### How to complete this task
The answer required is how many lines of the following entries contain the word "demonstrates", with no other words.

### Recorded data
· · · ·

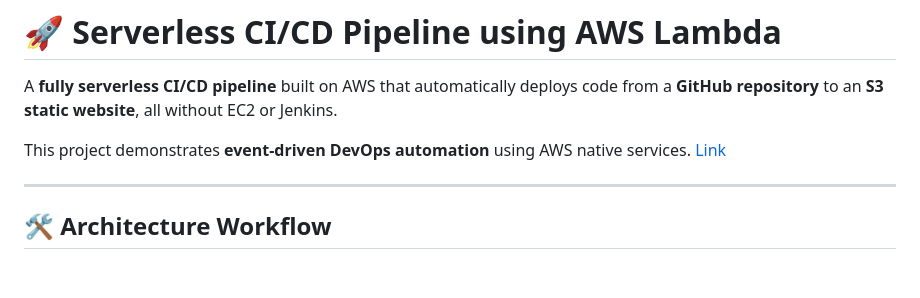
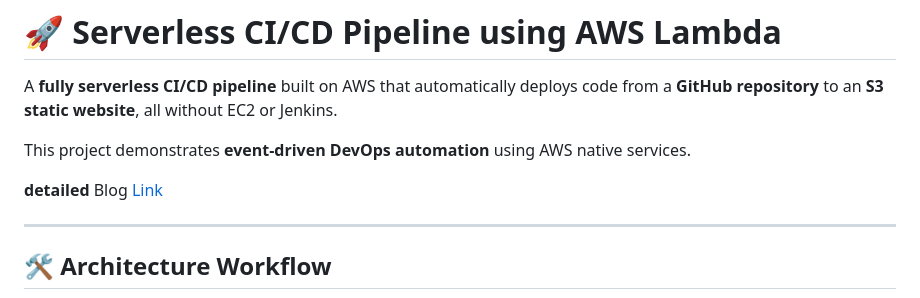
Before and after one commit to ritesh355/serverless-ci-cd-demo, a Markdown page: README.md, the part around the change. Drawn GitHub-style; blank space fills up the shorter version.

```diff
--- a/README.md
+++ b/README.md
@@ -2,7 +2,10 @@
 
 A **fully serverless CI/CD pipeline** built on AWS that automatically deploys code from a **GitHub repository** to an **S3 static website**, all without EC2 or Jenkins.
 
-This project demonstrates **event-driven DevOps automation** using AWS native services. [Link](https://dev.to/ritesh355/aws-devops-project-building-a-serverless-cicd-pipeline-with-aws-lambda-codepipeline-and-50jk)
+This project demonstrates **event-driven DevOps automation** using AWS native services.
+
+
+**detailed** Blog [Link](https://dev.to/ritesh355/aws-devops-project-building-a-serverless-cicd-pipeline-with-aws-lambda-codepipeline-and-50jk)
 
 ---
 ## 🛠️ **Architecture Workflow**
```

· · · ·

### Result of this task
2